# Exercise details:
Would you restate all the data that follows, word for word?

# Given data:
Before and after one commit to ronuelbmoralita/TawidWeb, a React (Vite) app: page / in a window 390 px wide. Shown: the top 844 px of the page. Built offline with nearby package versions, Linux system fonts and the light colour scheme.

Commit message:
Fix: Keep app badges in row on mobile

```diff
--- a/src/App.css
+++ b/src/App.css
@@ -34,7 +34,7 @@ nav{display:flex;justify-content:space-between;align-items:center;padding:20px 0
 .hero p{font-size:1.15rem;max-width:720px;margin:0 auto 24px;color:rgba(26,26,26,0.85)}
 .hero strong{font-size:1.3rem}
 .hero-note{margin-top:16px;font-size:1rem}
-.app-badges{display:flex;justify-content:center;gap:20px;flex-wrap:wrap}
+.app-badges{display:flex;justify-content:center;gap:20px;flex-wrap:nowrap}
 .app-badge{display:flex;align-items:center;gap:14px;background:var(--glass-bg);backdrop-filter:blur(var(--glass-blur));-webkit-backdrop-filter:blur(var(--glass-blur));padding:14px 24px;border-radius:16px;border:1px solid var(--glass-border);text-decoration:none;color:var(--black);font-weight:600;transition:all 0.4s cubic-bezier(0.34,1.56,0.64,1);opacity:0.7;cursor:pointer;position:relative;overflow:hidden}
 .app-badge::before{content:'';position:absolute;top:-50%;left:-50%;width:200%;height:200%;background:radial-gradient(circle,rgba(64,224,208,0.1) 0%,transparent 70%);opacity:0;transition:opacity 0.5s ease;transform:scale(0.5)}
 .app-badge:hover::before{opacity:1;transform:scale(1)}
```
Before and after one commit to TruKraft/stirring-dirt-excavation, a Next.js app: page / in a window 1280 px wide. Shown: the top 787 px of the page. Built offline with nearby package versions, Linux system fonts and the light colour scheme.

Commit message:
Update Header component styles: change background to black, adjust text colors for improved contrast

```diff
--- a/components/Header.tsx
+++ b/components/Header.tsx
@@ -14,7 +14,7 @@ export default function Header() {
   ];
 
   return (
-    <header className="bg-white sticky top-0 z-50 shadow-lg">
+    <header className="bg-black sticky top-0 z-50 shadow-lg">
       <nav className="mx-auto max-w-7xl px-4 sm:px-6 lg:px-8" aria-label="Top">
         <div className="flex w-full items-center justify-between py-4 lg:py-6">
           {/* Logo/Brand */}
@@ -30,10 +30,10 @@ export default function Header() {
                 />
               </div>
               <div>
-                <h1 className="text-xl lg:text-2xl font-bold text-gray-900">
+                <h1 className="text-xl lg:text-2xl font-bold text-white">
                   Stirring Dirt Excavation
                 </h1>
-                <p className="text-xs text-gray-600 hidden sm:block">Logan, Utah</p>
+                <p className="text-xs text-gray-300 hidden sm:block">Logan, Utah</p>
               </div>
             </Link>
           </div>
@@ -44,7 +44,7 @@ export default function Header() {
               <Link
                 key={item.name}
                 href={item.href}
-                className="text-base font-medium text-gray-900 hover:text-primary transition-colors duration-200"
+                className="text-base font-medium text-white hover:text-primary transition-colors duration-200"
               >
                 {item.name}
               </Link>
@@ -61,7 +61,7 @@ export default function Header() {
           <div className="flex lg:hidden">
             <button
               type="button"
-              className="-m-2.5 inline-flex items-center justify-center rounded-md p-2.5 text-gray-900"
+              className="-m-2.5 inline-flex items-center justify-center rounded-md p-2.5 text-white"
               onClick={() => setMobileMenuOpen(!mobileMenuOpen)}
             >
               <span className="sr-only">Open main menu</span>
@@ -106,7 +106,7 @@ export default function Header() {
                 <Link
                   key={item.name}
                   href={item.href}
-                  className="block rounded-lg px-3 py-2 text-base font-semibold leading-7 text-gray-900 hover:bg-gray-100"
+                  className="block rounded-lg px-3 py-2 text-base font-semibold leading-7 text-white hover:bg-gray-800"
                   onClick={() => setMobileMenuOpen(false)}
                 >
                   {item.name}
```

# Task solution:
Before and after one commit to ronuelbmoralita/TawidWeb, a React (Vite) app: page / in a window 390 px wide. Shown: the top 844 px of the page. Built offline with nearby package versions, Linux system fonts and the light colour scheme.

Commit message:
Fix: Keep app badges in row on mobile

```diff
--- a/src/App.css
+++ b/src/App.css
@@ -34,7 +34,7 @@ nav{display:flex;justify-content:space-between;align-items:center;padding:20px 0
 .hero p{font-size:1.15rem;max-width:720px;margin:0 auto 24px;color:rgba(26,26,26,0.85)}
 .hero strong{font-size:1.3rem}
 .hero-note{margin-top:16px;font-size:1rem}
-.app-badges{display:flex;justify-content:center;gap:20px;flex-wrap:wrap}
+.app-badges{display:flex;justify-content:center;gap:20px;flex-wrap:nowrap}
 .app-badge{display:flex;align-items:center;gap:14px;background:var(--glass-bg);backdrop-filter:blur(var(--glass-blur));-webkit-backdrop-filter:blur(var(--glass-blur));padding:14px 24px;border-radius:16px;border:1px solid var(--glass-border);text-decoration:none;color:var(--black);font-weight:600;transition:all 0.4s cubic-bezier(0.34,1.56,0.64,1);opacity:0.7;cursor:pointer;position:relative;overflow:hidden}
 .app-badge::before{content:'';position:absolute;top:-50%;left:-50%;width:200%;height:200%;background:radial-gradient(circle,rgba(64,224,208,0.1) 0%,transparent 70%);opacity:0;transition:opacity 0.5s ease;transform:scale(0.5)}
 .app-badge:hover::before{opacity:1;transform:scale(1)}
```
Before and after one commit to TruKraft/stirring-dirt-excavation, a Next.js app: page / in a window 1280 px wide. Shown: the top 787 px of the page. Built offline with nearby package versions, Linux system fonts and the light colour scheme.

Commit message:
Update Header component styles: change background to black, adjust text colors for improved contrast

```diff
--- a/components/Header.tsx
+++ b/components/Header.tsx
@@ -14,7 +14,7 @@ export default function Header() {
   ];
 
   return (
-    <header className="bg-white sticky top-0 z-50 shadow-lg">
+    <header className="bg-black sticky top-0 z-50 shadow-lg">
       <nav className="mx-auto max-w-7xl px-4 sm:px-6 lg:px-8" aria-label="Top">
         <div className="flex w-full items-center justify-between py-4 lg:py-6">
           {/* Logo/Brand */}
@@ -30,10 +30,10 @@ export default function Header() {
                 />
               </div>
               <div>
-                <h1 className="text-xl lg:text-2xl font-bold text-gray-900">
+                <h1 className="text-xl lg:text-2xl font-bold text-white">
                   Stirring Dirt Excavation
                 </h1>
-                <p className="text-xs text-gray-600 hidden sm:block">Logan, Utah</p>
+                <p className="text-xs text-gray-300 hidden sm:block">Logan, Utah</p>
               </div>
             </Link>
           </div>
@@ -44,7 +44,7 @@ export default function Header() {
               <Link
                 key={item.name}
                 href={item.href}
-                className="text-base font-medium text-gray-900 hover:text-primary transition-colors duration-200"
+                className="text-base font-medium text-white hover:text-primary transition-colors duration-200"
               >
                 {item.name}
               </Link>
@@ -61,7 +61,7 @@ export default function Header() {
           <div className="flex lg:hidden">
             <button
               type="button"
-              className="-m-2.5 inline-flex items-center justify-center rounded-md p-2.5 text-gray-900"
+              className="-m-2.5 inline-flex items-center justify-center rounded-md p-2.5 text-white"
               onClick={() => setMobileMenuOpen(!mobileMenuOpen)}
             >
               <span className="sr-only">Open main menu</span>
@@ -106,7 +106,7 @@ export default function Header() {
                 <Link
                   key={item.name}
                   href={item.href}
-                  className="block rounded-lg px-3 py-2 text-base font-semibold leading-7 text-gray-900 hover:bg-gray-100"
+                  className="block rounded-lg px-3 py-2 text-base font-semibold leading-7 text-white hover:bg-gray-800"
                   onClick={() => setMobileMenuOpen(false)}
                 >
                   {item.name}
```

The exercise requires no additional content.